*** Task data Section Begins ***
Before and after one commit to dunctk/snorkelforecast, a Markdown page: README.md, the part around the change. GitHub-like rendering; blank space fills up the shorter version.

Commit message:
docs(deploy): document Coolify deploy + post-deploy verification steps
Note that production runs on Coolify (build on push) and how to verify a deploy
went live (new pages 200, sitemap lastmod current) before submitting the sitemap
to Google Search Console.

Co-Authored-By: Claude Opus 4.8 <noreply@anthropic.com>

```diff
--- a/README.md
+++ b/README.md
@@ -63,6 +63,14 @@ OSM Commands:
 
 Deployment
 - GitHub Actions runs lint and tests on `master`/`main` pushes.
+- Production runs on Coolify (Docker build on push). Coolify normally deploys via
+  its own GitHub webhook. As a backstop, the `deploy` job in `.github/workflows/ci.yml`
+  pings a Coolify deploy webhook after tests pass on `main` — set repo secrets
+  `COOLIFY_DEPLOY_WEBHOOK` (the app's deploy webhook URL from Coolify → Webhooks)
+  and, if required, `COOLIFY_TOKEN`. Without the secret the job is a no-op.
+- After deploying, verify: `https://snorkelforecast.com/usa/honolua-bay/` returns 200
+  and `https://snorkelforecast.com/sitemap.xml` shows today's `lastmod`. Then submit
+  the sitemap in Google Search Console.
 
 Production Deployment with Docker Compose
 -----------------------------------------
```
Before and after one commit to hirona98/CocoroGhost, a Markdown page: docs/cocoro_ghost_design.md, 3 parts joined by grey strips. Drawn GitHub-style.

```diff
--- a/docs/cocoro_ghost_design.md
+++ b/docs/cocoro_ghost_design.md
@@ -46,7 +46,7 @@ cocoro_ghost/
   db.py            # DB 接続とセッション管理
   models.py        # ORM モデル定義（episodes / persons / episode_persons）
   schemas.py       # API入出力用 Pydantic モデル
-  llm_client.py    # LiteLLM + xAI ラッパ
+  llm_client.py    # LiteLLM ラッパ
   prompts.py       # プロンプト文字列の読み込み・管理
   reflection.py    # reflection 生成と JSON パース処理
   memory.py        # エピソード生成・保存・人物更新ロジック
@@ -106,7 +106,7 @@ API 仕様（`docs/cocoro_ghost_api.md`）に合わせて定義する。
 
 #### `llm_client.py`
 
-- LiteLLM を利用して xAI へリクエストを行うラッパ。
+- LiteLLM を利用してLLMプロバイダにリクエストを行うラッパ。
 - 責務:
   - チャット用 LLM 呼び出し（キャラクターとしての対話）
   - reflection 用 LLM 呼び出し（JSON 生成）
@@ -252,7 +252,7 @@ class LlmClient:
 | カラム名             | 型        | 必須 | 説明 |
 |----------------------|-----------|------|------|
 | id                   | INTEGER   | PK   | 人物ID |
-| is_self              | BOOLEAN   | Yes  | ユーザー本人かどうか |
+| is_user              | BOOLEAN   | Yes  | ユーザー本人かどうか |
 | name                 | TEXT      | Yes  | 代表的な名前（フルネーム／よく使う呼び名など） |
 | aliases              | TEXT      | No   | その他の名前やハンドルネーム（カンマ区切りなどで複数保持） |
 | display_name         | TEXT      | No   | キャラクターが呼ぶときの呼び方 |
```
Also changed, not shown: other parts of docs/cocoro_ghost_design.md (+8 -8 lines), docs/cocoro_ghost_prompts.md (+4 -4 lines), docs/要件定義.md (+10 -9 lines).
*** Task data Section Ends ***
■ **What the task asks**:
Without altering a single word, copy the listing above.

■ **Solution**:
Before and after one commit to dunctk/snorkelforecast, a Markdown page: README.md, the part around the change. GitHub-like rendering; blank space fills up the shorter version.

Commit message:
docs(deploy): document Coolify deploy + post-deploy verification steps
Note that production runs on Coolify (build on push) and how to verify a deploy
went live (new pages 200, sitemap lastmod current) before submitting the sitemap
to Google Search Console.

Co-Authored-By: Claude Opus 4.8 <noreply@anthropic.com>

```diff
--- a/README.md
+++ b/README.md
@@ -63,6 +63,14 @@ OSM Commands:
 
 Deployment
 - GitHub Actions runs lint and tests on `master`/`main` pushes.
+- Production runs on Coolify (Docker build on push). Coolify normally deploys via
+  its own GitHub webhook. As a backstop, the `deploy` job in `.github/workflows/ci.yml`
+  pings a Coolify deploy webhook after tests pass on `main` — set repo secrets
+  `COOLIFY_DEPLOY_WEBHOOK` (the app's deploy webhook URL from Coolify → Webhooks)
+  and, if required, `COOLIFY_TOKEN`. Without the secret the job is a no-op.
+- After deploying, verify: `https://snorkelforecast.com/usa/honolua-bay/` returns 200
+  and `https://snorkelforecast.com/sitemap.xml` shows today's `lastmod`. Then submit
+  the sitemap in Google Search Console.
 
 Production Deployment with Docker Compose
 -----------------------------------------
```
Before and after one commit to hirona98/CocoroGhost, a Markdown page: docs/cocoro_ghost_design.md, 3 parts joined by grey strips. Drawn GitHub-style.

```diff
--- a/docs/cocoro_ghost_design.md
+++ b/docs/cocoro_ghost_design.md
@@ -46,7 +46,7 @@ cocoro_ghost/
   db.py            # DB 接続とセッション管理
   models.py        # ORM モデル定義（episodes / persons / episode_persons）
   schemas.py       # API入出力用 Pydantic モデル
-  llm_client.py    # LiteLLM + xAI ラッパ
+  llm_client.py    # LiteLLM ラッパ
   prompts.py       # プロンプト文字列の読み込み・管理
   reflection.py    # reflection 生成と JSON パース処理
   memory.py        # エピソード生成・保存・人物更新ロジック
@@ -106,7 +106,7 @@ API 仕様（`docs/cocoro_ghost_api.md`）に合わせて定義する。
 
 #### `llm_client.py`
 
-- LiteLLM を利用して xAI へリクエストを行うラッパ。
+- LiteLLM を利用してLLMプロバイダにリクエストを行うラッパ。
 - 責務:
   - チャット用 LLM 呼び出し（キャラクターとしての対話）
   - reflection 用 LLM 呼び出し（JSON 生成）
@@ -252,7 +252,7 @@ class LlmClient:
 | カラム名             | 型        | 必須 | 説明 |
 |----------------------|-----------|------|------|
 | id                   | INTEGER   | PK   | 人物ID |
-| is_self              | BOOLEAN   | Yes  | ユーザー本人かどうか |
+| is_user              | BOOLEAN   | Yes  | ユーザー本人かどうか |
 | name                 | TEXT      | Yes  | 代表的な名前（フルネーム／よく使う呼び名など） |
 | aliases              | TEXT      | No   | その他の名前やハンドルネーム（カンマ区切りなどで複数保持） |
 | display_name         | TEXT      | No   | キャラクターが呼ぶときの呼び方 |
```
Also changed, not shown: other parts of docs/cocoro_ghost_design.md (+8 -8 lines), docs/cocoro_ghost_prompts.md (+4 -4 lines), docs/要件定義.md (+10 -9 lines).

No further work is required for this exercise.